Rivette praised this as a quasi-sci-fi film whose relentlessly stiff, lifeless presentation creates a brutal worldview. Lang's biographer attributes its barren vibe to Lang's weary disinterest and Dana Andrews always being hungover. If they're both right, that means you can collapse ass backwards into a noir gem. The social issue is a red herring—this experiment proposes a robotic society where all men are guilty.
The master leaves Hollywood the same way he entered, by inquiring on America's death penalty. It's a slow burn, one that may seem like a rethread of past glories, but the reward is worth it. Lang manages to make a film where everyone is simultaneously innocent and guilty. It's also obviously autobiographical, as the old man who is against the penalty and who launched this whole affair is clearly a stand in for Lang.
Lang's last American film is certainly not least! This one has some pretty surprising twists to it with some very tense moments towards the end. That being said, it should be warned that this one suffers a bit from a low budget feel. A shame a master like Lang wasn't given more to work with, however, he takes Andrews and co. as far as he can, making a very unconventional and successful noir/murder picture. 4 stars

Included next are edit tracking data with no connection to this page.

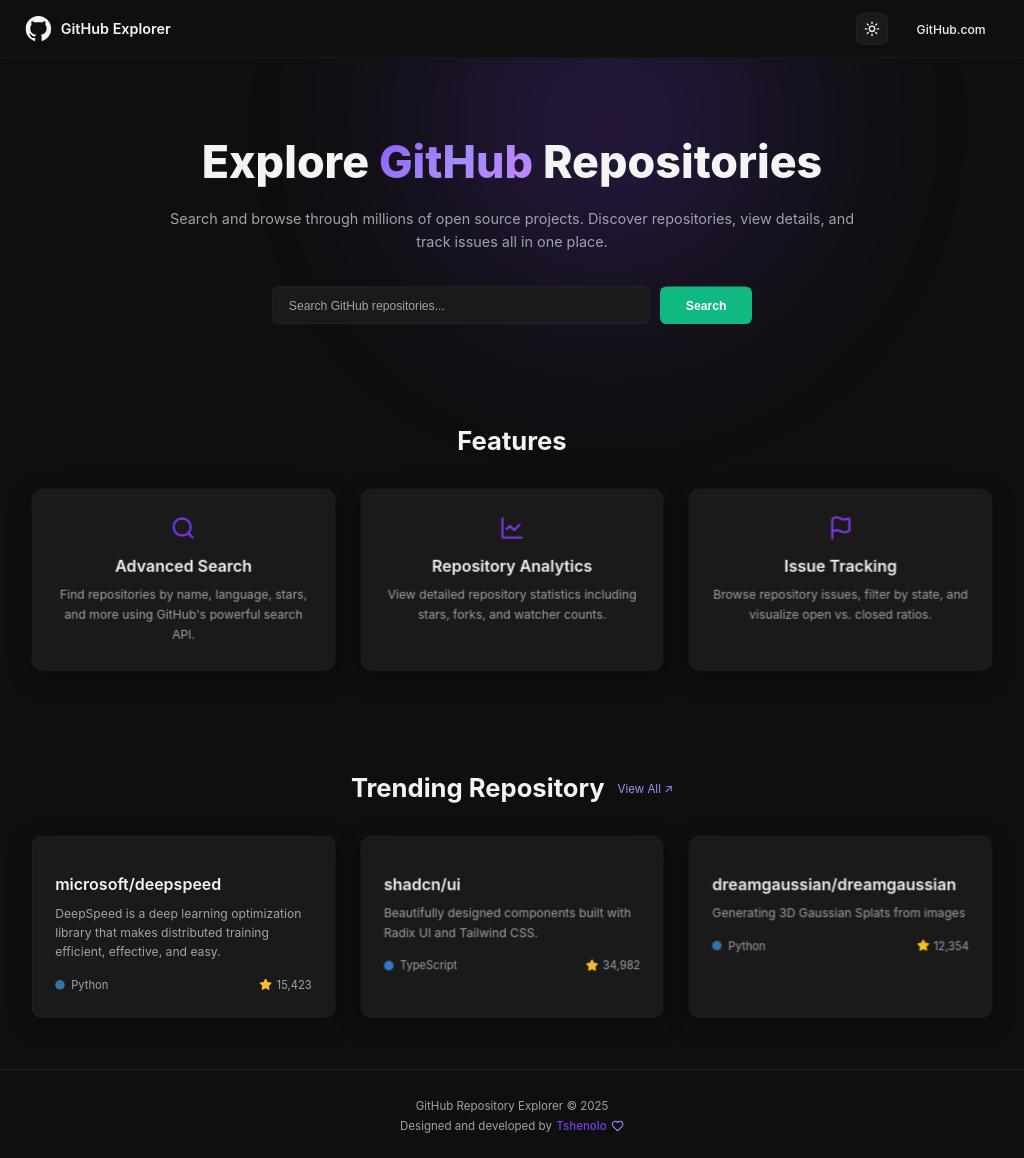
Repository: Tshenolo1994/username-repo
Page: /
An editor plug-in stored every save of this project. The page is shown before and after the next save, followed by the edit.
The browser window is 1280 px wide. The pictures show the whole page, at 80% of full size.
The project was rebuilt for these pictures with package versions that can differ from the ones it lists, and the page was loaded fresh each time. Also part of the build but not shown: vite.config.ts, src/views/RepoView.vue.

Above is the page before, as saved 2025-10-27 01:06:06.

After the next save:
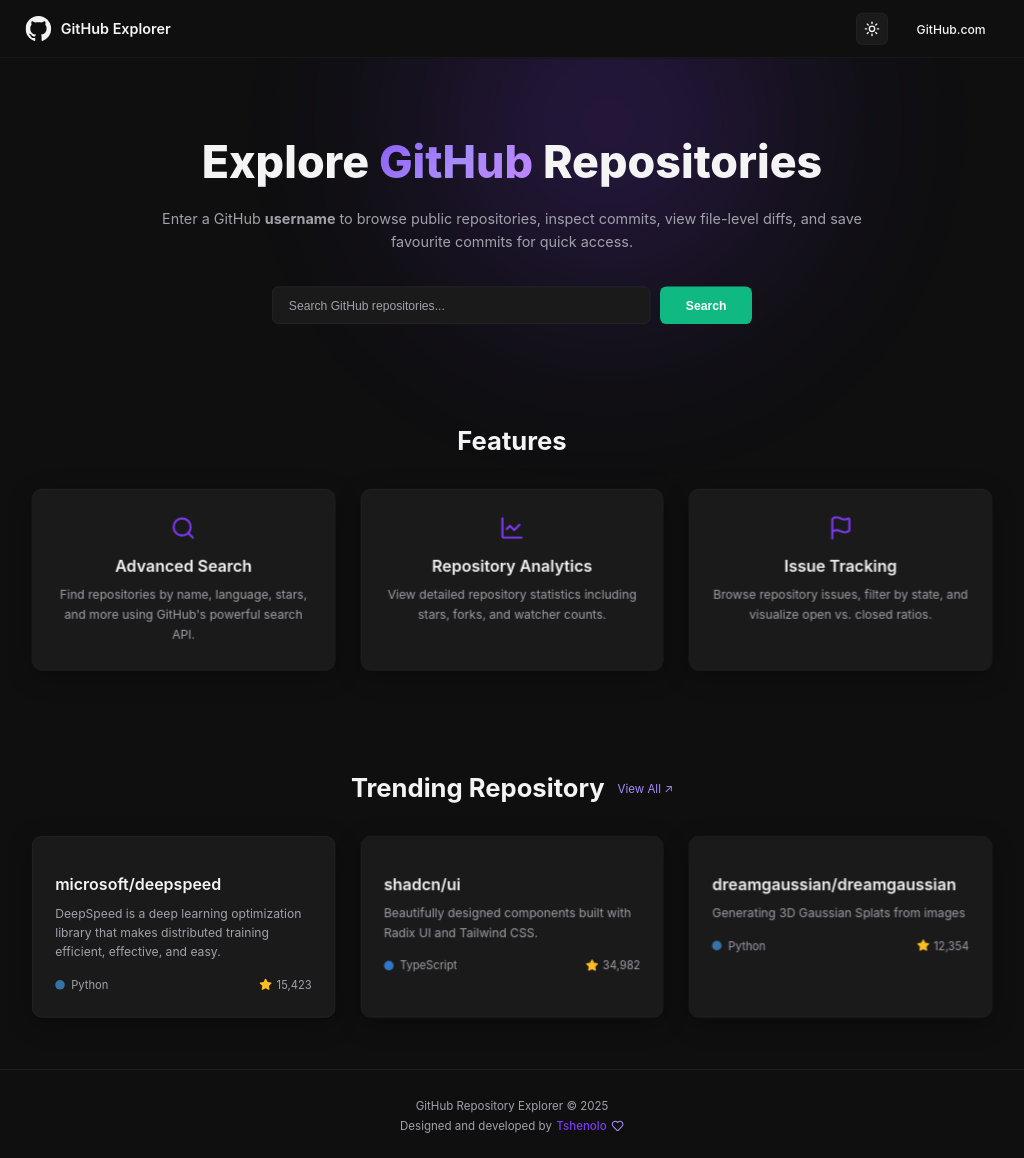
Saved 3 min 0 s later.
--- a/src/views/HomeView.vue
+++ b/src/views/HomeView.vue
@@ -63,8 +63,8 @@
           Explore <span class="gradient-text">GitHub</span> Repositories
         </h1>
         <p class="hero-sub">
-          Search and browse through millions of open source projects. Discover
-          repositories, view details, and track issues all in one place.
+            Enter a GitHub <strong>username</strong> to browse public repositories, inspect commits,
+  view file-level diffs, and save favourite commits for quick access.
         </p>
 
         <div class="search-box">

Sometimes considered a late period noir, but really a dressed up murder/court mystery with TV drama aesthetics, typical of B-films of the late 50's. Aging master Fritz Lang keeps things interesting, despite a weak performance from a past his prime, alcoholic, Dana Andrews. Lang's last American film.